**PROVIDED RECORDS**.
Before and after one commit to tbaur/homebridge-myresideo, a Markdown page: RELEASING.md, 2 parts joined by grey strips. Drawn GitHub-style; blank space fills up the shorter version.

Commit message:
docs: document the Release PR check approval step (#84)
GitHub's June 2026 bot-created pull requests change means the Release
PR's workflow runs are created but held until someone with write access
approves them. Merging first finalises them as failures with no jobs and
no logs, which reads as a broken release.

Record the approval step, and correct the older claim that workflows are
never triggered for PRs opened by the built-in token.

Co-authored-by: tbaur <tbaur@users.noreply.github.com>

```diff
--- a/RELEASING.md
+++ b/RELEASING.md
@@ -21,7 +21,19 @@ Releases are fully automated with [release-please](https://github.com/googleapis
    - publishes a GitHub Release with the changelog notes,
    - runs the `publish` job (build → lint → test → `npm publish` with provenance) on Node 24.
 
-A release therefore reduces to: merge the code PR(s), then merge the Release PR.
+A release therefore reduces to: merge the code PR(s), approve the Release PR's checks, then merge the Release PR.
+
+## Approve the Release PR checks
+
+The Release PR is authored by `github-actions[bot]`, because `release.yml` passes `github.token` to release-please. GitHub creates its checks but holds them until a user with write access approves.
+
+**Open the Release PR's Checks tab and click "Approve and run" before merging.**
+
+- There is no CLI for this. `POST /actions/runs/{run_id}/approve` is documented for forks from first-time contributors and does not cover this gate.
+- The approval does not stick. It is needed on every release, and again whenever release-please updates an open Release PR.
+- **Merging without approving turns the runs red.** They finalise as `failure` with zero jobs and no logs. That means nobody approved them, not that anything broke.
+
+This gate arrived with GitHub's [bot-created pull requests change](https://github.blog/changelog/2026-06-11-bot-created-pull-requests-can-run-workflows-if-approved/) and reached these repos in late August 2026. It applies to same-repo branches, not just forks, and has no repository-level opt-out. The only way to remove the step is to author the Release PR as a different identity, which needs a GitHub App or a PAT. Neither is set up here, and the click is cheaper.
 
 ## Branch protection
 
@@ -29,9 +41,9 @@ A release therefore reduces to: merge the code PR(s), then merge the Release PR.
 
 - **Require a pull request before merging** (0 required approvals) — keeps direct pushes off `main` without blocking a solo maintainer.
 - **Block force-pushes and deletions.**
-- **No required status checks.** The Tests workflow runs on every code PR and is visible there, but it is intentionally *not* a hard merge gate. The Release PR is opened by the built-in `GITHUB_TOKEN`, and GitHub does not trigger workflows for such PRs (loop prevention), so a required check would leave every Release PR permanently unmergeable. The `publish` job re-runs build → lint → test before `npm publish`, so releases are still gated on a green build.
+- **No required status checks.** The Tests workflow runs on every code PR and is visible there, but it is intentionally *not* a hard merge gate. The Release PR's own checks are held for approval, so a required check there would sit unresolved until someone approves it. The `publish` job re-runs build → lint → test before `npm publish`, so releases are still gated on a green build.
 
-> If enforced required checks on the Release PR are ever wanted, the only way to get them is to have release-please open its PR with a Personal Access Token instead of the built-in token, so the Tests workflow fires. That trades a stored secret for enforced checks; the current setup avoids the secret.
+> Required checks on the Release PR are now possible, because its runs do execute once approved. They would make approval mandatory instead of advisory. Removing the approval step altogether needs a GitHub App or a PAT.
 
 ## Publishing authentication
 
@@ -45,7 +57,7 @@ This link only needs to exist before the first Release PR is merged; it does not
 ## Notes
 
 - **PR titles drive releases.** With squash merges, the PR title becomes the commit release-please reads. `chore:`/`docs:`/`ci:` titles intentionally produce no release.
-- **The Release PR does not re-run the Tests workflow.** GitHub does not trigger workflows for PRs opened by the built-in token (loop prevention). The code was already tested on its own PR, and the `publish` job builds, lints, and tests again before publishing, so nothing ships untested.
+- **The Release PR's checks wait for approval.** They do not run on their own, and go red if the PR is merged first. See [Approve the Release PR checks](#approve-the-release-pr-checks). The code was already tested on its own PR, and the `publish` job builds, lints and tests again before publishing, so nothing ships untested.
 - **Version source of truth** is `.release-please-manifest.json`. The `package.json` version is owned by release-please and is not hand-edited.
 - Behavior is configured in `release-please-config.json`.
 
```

**TO DO**. Please restate the records in full, word for word.

**EXERCISE RESULT**.
Before and after one commit to tbaur/homebridge-myresideo, a Markdown page: RELEASING.md, 2 parts joined by grey strips. Drawn GitHub-style; blank space fills up the shorter version.

Commit message:
docs: document the Release PR check approval step (#84)
GitHub's June 2026 bot-created pull requests change means the Release
PR's workflow runs are created but held until someone with write access
approves them. Merging first finalises them as failures with no jobs and
no logs, which reads as a broken release.

Record the approval step, and correct the older claim that workflows are
never triggered for PRs opened by the built-in token.

Co-authored-by: tbaur <tbaur@users.noreply.github.com>

```diff
--- a/RELEASING.md
+++ b/RELEASING.md
@@ -21,7 +21,19 @@ Releases are fully automated with [release-please](https://github.com/googleapis
    - publishes a GitHub Release with the changelog notes,
    - runs the `publish` job (build → lint → test → `npm publish` with provenance) on Node 24.
 
-A release therefore reduces to: merge the code PR(s), then merge the Release PR.
+A release therefore reduces to: merge the code PR(s), approve the Release PR's checks, then merge the Release PR.
+
+## Approve the Release PR checks
+
+The Release PR is authored by `github-actions[bot]`, because `release.yml` passes `github.token` to release-please. GitHub creates its checks but holds them until a user with write access approves.
+
+**Open the Release PR's Checks tab and click "Approve and run" before merging.**
+
+- There is no CLI for this. `POST /actions/runs/{run_id}/approve` is documented for forks from first-time contributors and does not cover this gate.
+- The approval does not stick. It is needed on every release, and again whenever release-please updates an open Release PR.
+- **Merging without approving turns the runs red.** They finalise as `failure` with zero jobs and no logs. That means nobody approved them, not that anything broke.
+
+This gate arrived with GitHub's [bot-created pull requests change](https://github.blog/changelog/2026-06-11-bot-created-pull-requests-can-run-workflows-if-approved/) and reached these repos in late August 2026. It applies to same-repo branches, not just forks, and has no repository-level opt-out. The only way to remove the step is to author the Release PR as a different identity, which needs a GitHub App or a PAT. Neither is set up here, and the click is cheaper.
 
 ## Branch protection
 
@@ -29,9 +41,9 @@ A release therefore reduces to: merge the code PR(s), then merge the Release PR.
 
 - **Require a pull request before merging** (0 required approvals) — keeps direct pushes off `main` without blocking a solo maintainer.
 - **Block force-pushes and deletions.**
-- **No required status checks.** The Tests workflow runs on every code PR and is visible there, but it is intentionally *not* a hard merge gate. The Release PR is opened by the built-in `GITHUB_TOKEN`, and GitHub does not trigger workflows for such PRs (loop prevention), so a required check would leave every Release PR permanently unmergeable. The `publish` job re-runs build → lint → test before `npm publish`, so releases are still gated on a green build.
+- **No required status checks.** The Tests workflow runs on every code PR and is visible there, but it is intentionally *not* a hard merge gate. The Release PR's own checks are held for approval, so a required check there would sit unresolved until someone approves it. The `publish` job re-runs build → lint → test before `npm publish`, so releases are still gated on a green build.
 
-> If enforced required checks on the Release PR are ever wanted, the only way to get them is to have release-please open its PR with a Personal Access Token instead of the built-in token, so the Tests workflow fires. That trades a stored secret for enforced checks; the current setup avoids the secret.
+> Required checks on the Release PR are now possible, because its runs do execute once approved. They would make approval mandatory instead of advisory. Removing the approval step altogether needs a GitHub App or a PAT.
 
 ## Publishing authentication
 
@@ -45,7 +57,7 @@ This link only needs to exist before the first Release PR is merged; it does not
 ## Notes
 
 - **PR titles drive releases.** With squash merges, the PR title becomes the commit release-please reads. `chore:`/`docs:`/`ci:` titles intentionally produce no release.
-- **The Release PR does not re-run the Tests workflow.** GitHub does not trigger workflows for PRs opened by the built-in token (loop prevention). The code was already tested on its own PR, and the `publish` job builds, lints, and tests again before publishing, so nothing ships untested.
+- **The Release PR's checks wait for approval.** They do not run on their own, and go red if the PR is merged first. See [Approve the Release PR checks](#approve-the-release-pr-checks). The code was already tested on its own PR, and the `publish` job builds, lints and tests again before publishing, so nothing ships untested.
 - **Version source of truth** is `.release-please-manifest.json`. The `package.json` version is owned by release-please and is not hand-edited.
 - Behavior is configured in `release-please-config.json`.
 
```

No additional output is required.